There’s a line to get into every Irish pub in the city on St. Patrick’s Day, but none seem quite as long as the one at McSorley’s, arguably the city’s oldest bar. From the time the doors open at 8am until the last customers are booted out at 1 a.m., the queue winds well around the block, with St. Patrick’s Day revelers willing to stand in the cold for several hours to drink where supposedly Woody Guthrie, John Lennon, and believe it or not, even Abe Lincoln downed a pint.
On St. Patrick’s and every other day, current owner Mattie Maher—his is the third family to run the tavern—upholds a strict no-tolerance policy regarding drunk surliness, the longtime motto being “Be Good or Be Gone” (preferable to the now-abandoned philosophy of “Good Ale, Raw Onions, and No Ladies.”) For the McSorley’s staff, this must be the longest, most grueling day of the year.
We talk with bartender Gregory de la Haba about getting through the holiday, the bar’s trademark sawdust-strewn floors, and who gets bathroom duty.
How long have you been at McSorley’s? Since I got the owner’s daughter pregnant about 4 1/2 years ago.
Are you the son-in-law? Now I am. Ha.
How long does it take to get in on St. Patrick’s Day? We open up the doors at 8 Am, and within about five minutes, we fill up. The poor guy who gets cut off has to wait at least another three more hours before he’s let in, because once people are in, they’re not leaving until they get thrown out.
People literally stand outside for three hours? On that day, easily.
And people actually start lining up at 8 a.m.? Every year it gets earlier and earlier. Last year the first four people came at 5:15 a.m. They say St. Patrick’s Day is amateur’s day when it comes to drinking—but not here.
Who are these people who come at 5 a.m.? Do they tailgate? If we catch ’em drinking early, we send them on their way. But they’re all good guys, regulars. Normally, we see the same people year after year. Everybody who comes here that day has been here the year before, or been here 10 years in a row, twenty years in a row. We have groups that have been coming for 30 years.
What customer do you look forward to seeing the most on St. Patrick’s Day? All the regulars..I’ll tell you this. We have customers throughout the year, that if they don’t come in on a certain day, we’ll call to see if they’re okay. Like, this gentleman [gesturing to a man across from him, eating dinner] comes every Monday night for the leg of lamb. I only see him Monday nights, and he’s here every Monday night.
How has McSorley’s managed to stay open for so long [since 1854]? Yeah, even the legendary places close. Look at Second Avenue Deli, look at Billy’s up on First Avenue. I think it’s because our motto has been “Be Good or Be Gone,” we serve good ale, and we keep it simple: we open the doors each day, and the customers do the rest… Oh. [Talking to leg-of-of-lamb diner] And as this customer says, we own the building.

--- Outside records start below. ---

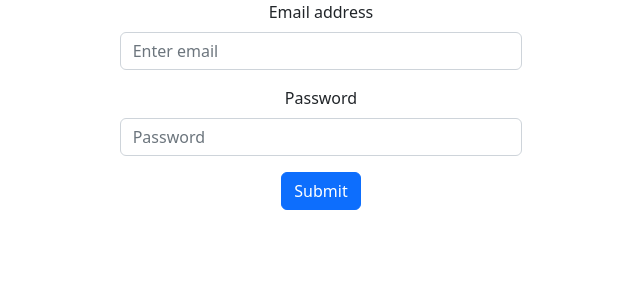
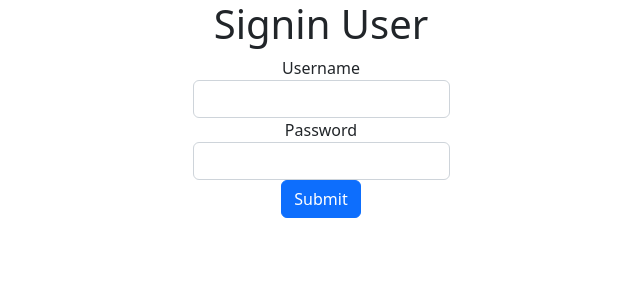
Before and after one commit to Rizwan-khan-03/Admin-dashboard-SideBar, a React (Create React App) app: page / in a window 1280 px wide. Shown: the top 300 px of the page, without its empty margins (319-959 px from the left). Built offline with nearby package versions, Linux system fonts and the light colour scheme.

Commit message:
auth protect

```diff
--- /dev/null
+++ b/src/Component/Layoute/Header.jsx
@@ -0,0 +1,17 @@
+import React from 'react';
+import Card from 'react-bootstrap/Card';
+
+function Header() {
+  return (
+    <div>
+
+    <Card >
+      <Card.Header>Featured</Card.Header>
+
+    </Card>
+
+    </div>
+  )
+}
+
+export default Header
--- a/src/Pages/Login.jsx
+++ b/src/Pages/Login.jsx
@@ -1,69 +1,160 @@
-import React , { useState }from 'react';
-import Button from 'react-bootstrap/Button';
-import Form from 'react-bootstrap/Form';
-import Container from 'react-bootstrap/Container';
-import Row from 'react-bootstrap/Row';
-import Col from 'react-bootstrap/Col';
+// import React , { useState }from 'react';
+// import Button from 'react-bootstrap/Button';
+// import Form from 'react-bootstrap/Form';
+// import Container from 'react-bootstrap/Container';
+// import Row from 'react-bootstrap/Row';
+// import Col from 'react-bootstrap/Col';
+// import { useNavigate } from "react-router-dom";
+
+// function Login() {
+//   const navigate = useNavigate();
+//   const [form ,setForm] =useState({
+//     email:'',
+//     password:''
+//   })
+//   function onchangeHandeler(e) {
+//     e.preventDefault();
+//     let nam = e.target.name;
+//     let val = e.target.value;
+//     var new_form = form;
+//     new_form[nam] = val;
+//     setForm({...new_form});
+//   }
+//   const onSubmitHandler =()=>{
+// if(form){
+//   localStorage.setItem('jwtToken',"4e4b953b952d986cf06043aa0d1a06aee4bbf039")
+//   console.log('form',form);
+//   navigate(`/layout`)
+// }
+
+
+//   }
+//   return (
+
+//     <Container fluid>
+//       <Row className="justify-content-md-center align-middle">
+//         <Col xs={12} md={4} lg={4}>
+//           <div><Form onSubmit={onSubmitHandler}>
+//             <Form.Group className="mb-3" controlId="formBasicEmail">
+//               <Form.Label>Email address</Form.Label>
+//               <Form.Control
+//                type="email"
+//                 placeholder="Enter email"
+//                 name="email"
+//                 value={form.email}
+//                 onChange={(e) => onchangeHandeler(e)}/>
+
+//             </Form.Group>
+
+//             <Form.Group className="mb-3" controlId="formBasicPassword">
+//               <Form.Label>Password</Form.Label>
+//               <Form.Control
+//               type="password"
+//               placeholder="Password"
+//               name="password"
+//                 value={form.password}
+//                 onChange={(e) => onchangeHandeler(e)} />
+//             </Form.Group>
+//             <Button variant="primary" type="submit">
+//               Submit
+//             </Button>
+//           </Form></div>
+//         </Col>
+
+//       </Row>
+//     </Container>
+//   )
+// }
+
+// export default Login
+import React, { useState } from "react";
+import { useDispatch } from "react-redux";
 import { useNavigate } from "react-router-dom";
 
-function Login() {
+function Signin() {
+  const [userData, setUserData] = useState({ username: "", password: "" });
+  const [errorMessage, setErrorMessage] = useState({ value: "" });
+  console.log("auth", localStorage.getItem("isAuthenticated"));
   const navigate = useNavigate();
-  const [form ,setForm] =useState({
-    email:'',
-    password:''
-  })
-  function onchangeHandeler(e) {
+
+  const handleInputChange = (e) => {
+    setUserData((prevState) => {
+      return {
+        ...prevState,
+        [e.target.name]: e.target.value,
+      };
+    });
+  };
+
+  const handleSubmit = (e) => {
     e.preventDefault();
-    let nam = e.target.name;
-    let val = e.target.value;
-    var new_form = form;
-    new_form[nam] = val;
-    setForm({...new_form});
-  }
-  const onSubmitHandler =()=>{
-if(form){
-  localStorage.setItem('jwtToken',"4e4b953b952d986cf06043aa0d1a06aee4bbf039")
-  console.log('form',form);
-  navigate(`/layout`)
+    //if username or password field is empty, return error message
+    if (userData.username === "" || userData.password === "") {
+      setErrorMessage((prevState) => ({
+        value: "Empty username/password field",
+      }));
+    } else if (userData.username == "admin" && userData.password == "123456") {
+      //Signin Success
+      localStorage.setItem("isAuthenticated", "true");
+      navigate(`/layout`)
+    } else {
+      //If credentials entered is invalid
+      setErrorMessage((prevState) => ({ value: "Invalid username/password" }));
+    }
+  };
+//   const onSubmitHandler =()=>{
+// if(form){
+//   localStorage.setItem('jwtToken',"4e4b953b952d986cf06043aa0d1a06aee4bbf039")
+//   console.log('form',form);
+//   navigate(`/layout`)
+// }
+
+
+//   }
+  return (
+    <div className="text-center">
+      <h1>Signin User</h1>
+      <form
+        style={{
+          display: "flex",
+          flexDirection: "column",
+          justifyContent: "center",
+          alignItems: "center",
+        }}
+      >
+        <div className="form-group">
+          <label>Username</label>
+          <input
+            className="form-control"
+            type="text"
+            name="username"
+            onChange={(e) => handleInputChange(e)}
+          />
+        </div>
+
+        <div className="form-group">
+          <label>Password</label>
+          <input
+            className="form-control"
+            type="password"
+            name="password"
+            onChange={(e) => handleInputChange(e)}
+          />
+        </div>
+        <button
+          type="submit"
+          className="btn btn-primary"
+          onClick={handleSubmit}
+        >
+          Submit
+        </button>
+
+        {errorMessage.value && (
+          <p className="text-danger"> {errorMessage.value} </p>
+        )}
+      </form>
+    </div>
+  );
 }
 
-
-  }
-  return (
-
-    <Container fluid>
-      <Row className="justify-content-md-center align-middle">
-        <Col xs={12} md={4} lg={4}>
-          <div><Form onSubmit={onSubmitHandler}>
-            <Form.Group className="mb-3" controlId="formBasicEmail">
-              <Form.Label>Email address</Form.Label>
-              <Form.Control
-               type="email"
-                placeholder="Enter email"
-                name="email"
-                value={form.email}
-                onChange={(e) => onchangeHandeler(e)}/>
-
-            </Form.Group>
-
-            <Form.Group className="mb-3" controlId="formBasicPassword">
-              <Form.Label>Password</Form.Label>
-              <Form.Control
-              type="password"
-              placeholder="Password"
-              name="password"
-                value={form.password}
-                onChange={(e) => onchangeHandeler(e)} />
-            </Form.Group>
-            <Button variant="primary" type="submit">
-              Submit
-            </Button>
-          </Form></div>
-        </Col>
-
-      </Row>
-    </Container>
-  )
-}
-
-export default Login
+export default Signin;
--- a/src/Router/ProtectRoutes.jsx
+++ b/src/Router/ProtectRoutes.jsx
@@ -1,22 +1,21 @@
 import React, { useEffect } from 'react';
 import { useNavigate } from "react-router-dom";
+import { Navigate, Outlet } from 'react-router-dom';
+const PrivateRoute = ({ Component }) => {
+  const navigate = useNavigate()
+   const isAuthenticated = localStorage.getItem("isAuthenticated");
+  let token = localStorage.getItem('jwtToken')
+  // useEffect(() => {
+  //   if (!token) navigate('/')
 
-const PrivateRoute = ({ Component }) => {
-  let token = localStorage.getItem('jwtToken')
-  const navigate = useNavigate()
-  useEffect(() => {
-    // let token = localStorage.getItem('jwtToken')
-    if (!token) navigate('/')
+  // }, [])
+  // return (
+  //   <>
+  //   {token && <Component />}
 
-  }, [])
-  return (
-    <>
-    {
-    token &&  <Component />
-    }
-
-    </>
-  )
+  //   </>
+  // )
+  return token ? <Component /> : <Navigate to="/" />;
 };
 
 export default PrivateRoute;
```
Also changed, not shown: src/Component/Layoute/Layout.jsx (+46 -82 lines), src/Component/Layoute/SideBar.jsx (+1 -37 lines), src/Component/Layoute/User.jsx (added, +22 -0 lines), src/store/Action/Action.js (added, +11 -0 lines), src/store/Reducer/Reducer.js (added, +15 -0 lines), src/store/Reducer/index.js (added, +8 -0 lines), src/store/index.js (added, +7 -0 lines).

Who lives upstairs? Do you? No, but most of the staff do. All cousins, relatives of the family.
How many of you have to work on St. Patrick’s Day? The whole staff, everyone has to work that day. 14 people.
Who gets bathroom duty? We call that “The Shithouse.” And we have a guy, his name is Bobby Bongos. He’s a superb bongo player, percussionist. Plays all over town—he’s played bongos all over the world, actually. When he’s not playing his bongos, he’s doing the shithouse in the back.
How long has he been doing The Shithouse? Maybe 10 years now.
That’s a special man. So what goes faster, the light or dark beer? They’re both equally delicious and nutritious.
What are some problems that usually arise on St. Patrick’s Day? There’s usually one idiot out of the whole group of 20 guys. Even the friends know which one’s going to puke first. Sure enough, they’re right.
Who gets stuck cleaning up afterward? Is there a pecking order? Whoever’s section it is. We just throw some more sawdust down and sweep it up.
So sawdust takes care of everything? Sawdust is the cure-all.